What the exercise asks
Copy the records exactly, every one of them.

Stored data
***

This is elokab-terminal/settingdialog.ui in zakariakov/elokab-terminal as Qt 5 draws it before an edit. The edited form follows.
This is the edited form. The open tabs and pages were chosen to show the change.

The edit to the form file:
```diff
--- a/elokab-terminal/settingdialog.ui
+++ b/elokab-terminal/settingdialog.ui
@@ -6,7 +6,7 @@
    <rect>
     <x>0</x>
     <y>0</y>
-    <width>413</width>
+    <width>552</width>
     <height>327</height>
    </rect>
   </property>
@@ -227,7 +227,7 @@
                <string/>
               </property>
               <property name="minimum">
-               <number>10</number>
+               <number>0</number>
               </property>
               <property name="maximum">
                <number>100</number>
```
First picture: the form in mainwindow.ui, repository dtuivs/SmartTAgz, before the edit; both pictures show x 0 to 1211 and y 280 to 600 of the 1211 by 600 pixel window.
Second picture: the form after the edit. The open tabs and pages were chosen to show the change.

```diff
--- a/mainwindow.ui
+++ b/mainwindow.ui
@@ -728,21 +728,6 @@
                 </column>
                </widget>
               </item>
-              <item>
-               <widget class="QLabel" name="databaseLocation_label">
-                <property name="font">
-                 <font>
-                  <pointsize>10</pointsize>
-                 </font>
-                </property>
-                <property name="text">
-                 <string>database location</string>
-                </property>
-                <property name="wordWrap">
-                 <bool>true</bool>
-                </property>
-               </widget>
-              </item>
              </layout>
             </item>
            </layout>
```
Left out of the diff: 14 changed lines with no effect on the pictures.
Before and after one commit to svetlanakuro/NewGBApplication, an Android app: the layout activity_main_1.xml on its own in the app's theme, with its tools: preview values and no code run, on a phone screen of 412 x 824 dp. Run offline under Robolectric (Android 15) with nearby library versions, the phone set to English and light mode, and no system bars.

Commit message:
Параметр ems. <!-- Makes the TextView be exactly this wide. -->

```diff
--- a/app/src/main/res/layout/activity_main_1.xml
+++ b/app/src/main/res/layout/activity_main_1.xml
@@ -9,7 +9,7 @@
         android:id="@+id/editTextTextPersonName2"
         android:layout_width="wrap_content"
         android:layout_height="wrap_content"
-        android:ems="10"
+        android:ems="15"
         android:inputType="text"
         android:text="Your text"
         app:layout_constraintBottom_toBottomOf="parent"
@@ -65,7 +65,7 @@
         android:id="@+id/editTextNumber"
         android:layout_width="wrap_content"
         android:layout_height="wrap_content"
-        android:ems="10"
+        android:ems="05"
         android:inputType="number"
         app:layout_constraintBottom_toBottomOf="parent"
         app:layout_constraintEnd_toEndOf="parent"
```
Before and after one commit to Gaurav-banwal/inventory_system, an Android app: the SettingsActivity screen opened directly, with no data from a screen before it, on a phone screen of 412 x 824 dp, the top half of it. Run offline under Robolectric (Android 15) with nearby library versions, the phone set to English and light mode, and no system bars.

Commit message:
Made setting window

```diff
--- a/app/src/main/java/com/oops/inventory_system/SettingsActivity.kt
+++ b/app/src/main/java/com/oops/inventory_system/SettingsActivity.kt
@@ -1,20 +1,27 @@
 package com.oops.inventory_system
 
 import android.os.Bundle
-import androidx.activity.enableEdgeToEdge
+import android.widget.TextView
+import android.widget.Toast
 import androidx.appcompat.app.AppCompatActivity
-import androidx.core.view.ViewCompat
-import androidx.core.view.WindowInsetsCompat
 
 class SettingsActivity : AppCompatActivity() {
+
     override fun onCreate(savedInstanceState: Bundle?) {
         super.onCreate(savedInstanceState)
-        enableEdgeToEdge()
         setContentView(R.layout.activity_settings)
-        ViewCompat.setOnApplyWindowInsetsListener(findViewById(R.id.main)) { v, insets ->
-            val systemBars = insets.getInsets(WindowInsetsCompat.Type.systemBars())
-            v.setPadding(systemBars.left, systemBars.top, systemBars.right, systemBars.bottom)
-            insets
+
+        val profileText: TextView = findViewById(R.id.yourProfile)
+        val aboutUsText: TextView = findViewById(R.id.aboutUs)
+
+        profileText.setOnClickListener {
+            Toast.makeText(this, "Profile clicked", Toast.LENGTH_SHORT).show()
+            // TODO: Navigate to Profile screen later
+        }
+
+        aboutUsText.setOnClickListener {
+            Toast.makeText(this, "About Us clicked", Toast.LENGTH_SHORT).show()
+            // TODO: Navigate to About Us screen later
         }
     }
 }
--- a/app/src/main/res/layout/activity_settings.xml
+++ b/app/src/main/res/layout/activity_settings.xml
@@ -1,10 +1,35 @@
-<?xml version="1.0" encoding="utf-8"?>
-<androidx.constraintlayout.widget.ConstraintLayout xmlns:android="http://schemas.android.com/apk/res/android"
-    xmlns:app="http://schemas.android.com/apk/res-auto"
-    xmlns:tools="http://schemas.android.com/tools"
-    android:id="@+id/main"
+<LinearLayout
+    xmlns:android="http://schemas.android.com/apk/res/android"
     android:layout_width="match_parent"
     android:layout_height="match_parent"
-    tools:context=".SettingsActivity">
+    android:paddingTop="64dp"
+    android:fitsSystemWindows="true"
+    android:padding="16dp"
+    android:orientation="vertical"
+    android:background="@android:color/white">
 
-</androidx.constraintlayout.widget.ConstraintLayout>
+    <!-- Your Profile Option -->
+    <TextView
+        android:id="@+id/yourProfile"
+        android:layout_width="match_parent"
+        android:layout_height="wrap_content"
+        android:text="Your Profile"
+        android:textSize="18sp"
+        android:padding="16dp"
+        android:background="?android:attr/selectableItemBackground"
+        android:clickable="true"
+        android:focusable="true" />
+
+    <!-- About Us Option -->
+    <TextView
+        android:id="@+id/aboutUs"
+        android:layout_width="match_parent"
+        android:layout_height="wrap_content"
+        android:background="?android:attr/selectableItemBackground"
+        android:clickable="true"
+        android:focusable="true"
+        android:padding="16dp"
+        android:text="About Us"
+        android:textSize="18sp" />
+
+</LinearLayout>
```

***

Output for this exercise
This is elokab-terminal/settingdialog.ui in zakariakov/elokab-terminal as Qt 5 draws it before an edit. The edited form follows.
This is the edited form. The open tabs and pages were chosen to show the change.

The edit to the form file:
```diff
--- a/elokab-terminal/settingdialog.ui
+++ b/elokab-terminal/settingdialog.ui
@@ -6,7 +6,7 @@
    <rect>
     <x>0</x>
     <y>0</y>
-    <width>413</width>
+    <width>552</width>
     <height>327</height>
    </rect>
   </property>
@@ -227,7 +227,7 @@
                <string/>
               </property>
               <property name="minimum">
-               <number>10</number>
+               <number>0</number>
               </property>
               <property name="maximum">
                <number>100</number>
```
First picture: the form in mainwindow.ui, repository dtuivs/SmartTAgz, before the edit; both pictures show x 0 to 1211 and y 280 to 600 of the 1211 by 600 pixel window.
Second picture: the form after the edit. The open tabs and pages were chosen to show the change.

```diff
--- a/mainwindow.ui
+++ b/mainwindow.ui
@@ -728,21 +728,6 @@
                 </column>
                </widget>
               </item>
-              <item>
-               <widget class="QLabel" name="databaseLocation_label">
-                <property name="font">
-                 <font>
-                  <pointsize>10</pointsize>
-                 </font>
-                </property>
-                <property name="text">
-                 <string>database location</string>
-                </property>
-                <property name="wordWrap">
-                 <bool>true</bool>
-                </property>
-               </widget>
-              </item>
              </layout>
             </item>
            </layout>
```
Left out of the diff: 14 changed lines with no effect on the pictures.
Before and after one commit to svetlanakuro/NewGBApplication, an Android app: the layout activity_main_1.xml on its own in the app's theme, with its tools: preview values and no code run, on a phone screen of 412 x 824 dp. Run offline under Robolectric (Android 15) with nearby library versions, the phone set to English and light mode, and no system bars.

Commit message:
Параметр ems. <!-- Makes the TextView be exactly this wide. -->

```diff
--- a/app/src/main/res/layout/activity_main_1.xml
+++ b/app/src/main/res/layout/activity_main_1.xml
@@ -9,7 +9,7 @@
         android:id="@+id/editTextTextPersonName2"
         android:layout_width="wrap_content"
         android:layout_height="wrap_content"
-        android:ems="10"
+        android:ems="15"
         android:inputType="text"
         android:text="Your text"
         app:layout_constraintBottom_toBottomOf="parent"
@@ -65,7 +65,7 @@
         android:id="@+id/editTextNumber"
         android:layout_width="wrap_content"
         android:layout_height="wrap_content"
-        android:ems="10"
+        android:ems="05"
         android:inputType="number"
         app:layout_constraintBottom_toBottomOf="parent"
         app:layout_constraintEnd_toEndOf="parent"
```
Before and after one commit to Gaurav-banwal/inventory_system, an Android app: the SettingsActivity screen opened directly, with no data from a screen before it, on a phone screen of 412 x 824 dp, the top half of it. Run offline under Robolectric (Android 15) with nearby library versions, the phone set to English and light mode, and no system bars.

Commit message:
Made setting window

```diff
--- a/app/src/main/java/com/oops/inventory_system/SettingsActivity.kt
+++ b/app/src/main/java/com/oops/inventory_system/SettingsActivity.kt
@@ -1,20 +1,27 @@
 package com.oops.inventory_system
 
 import android.os.Bundle
-import androidx.activity.enableEdgeToEdge
+import android.widget.TextView
+import android.widget.Toast
 import androidx.appcompat.app.AppCompatActivity
-import androidx.core.view.ViewCompat
-import androidx.core.view.WindowInsetsCompat
 
 class SettingsActivity : AppCompatActivity() {
+
     override fun onCreate(savedInstanceState: Bundle?) {
         super.onCreate(savedInstanceState)
-        enableEdgeToEdge()
         setContentView(R.layout.activity_settings)
-        ViewCompat.setOnApplyWindowInsetsListener(findViewById(R.id.main)) { v, insets ->
-            val systemBars = insets.getInsets(WindowInsetsCompat.Type.systemBars())
-            v.setPadding(systemBars.left, systemBars.top, systemBars.right, systemBars.bottom)
-            insets
+
+        val profileText: TextView = findViewById(R.id.yourProfile)
+        val aboutUsText: TextView = findViewById(R.id.aboutUs)
+
+        profileText.setOnClickListener {
+            Toast.makeText(this, "Profile clicked", Toast.LENGTH_SHORT).show()
+            // TODO: Navigate to Profile screen later
+        }
+
+        aboutUsText.setOnClickListener {
+            Toast.makeText(this, "About Us clicked", Toast.LENGTH_SHORT).show()
+            // TODO: Navigate to About Us screen later
         }
     }
 }
--- a/app/src/main/res/layout/activity_settings.xml
+++ b/app/src/main/res/layout/activity_settings.xml
@@ -1,10 +1,35 @@
-<?xml version="1.0" encoding="utf-8"?>
-<androidx.constraintlayout.widget.ConstraintLayout xmlns:android="http://schemas.android.com/apk/res/android"
-    xmlns:app="http://schemas.android.com/apk/res-auto"
-    xmlns:tools="http://schemas.android.com/tools"
-    android:id="@+id/main"
+<LinearLayout
+    xmlns:android="http://schemas.android.com/apk/res/android"
     android:layout_width="match_parent"
     android:layout_height="match_parent"
-    tools:context=".SettingsActivity">
+    android:paddingTop="64dp"
+    android:fitsSystemWindows="true"
+    android:padding="16dp"
+    android:orientation="vertical"
+    android:background="@android:color/white">
 
-</androidx.constraintlayout.widget.ConstraintLayout>
+    <!-- Your Profile Option -->
+    <TextView
+        android:id="@+id/yourProfile"
+        android:layout_width="match_parent"
+        android:layout_height="wrap_content"
+        android:text="Your Profile"
+        android:textSize="18sp"
+        android:padding="16dp"
+        android:background="?android:attr/selectableItemBackground"
+        android:clickable="true"
+        android:focusable="true" />
+
+    <!-- About Us Option -->
+    <TextView
+        android:id="@+id/aboutUs"
+        android:layout_width="match_parent"
+        android:layout_height="wrap_content"
+        android:background="?android:attr/selectableItemBackground"
+        android:clickable="true"
+        android:focusable="true"
+        android:padding="16dp"
+        android:text="About Us"
+        android:textSize="18sp" />
+
+</LinearLayout>
```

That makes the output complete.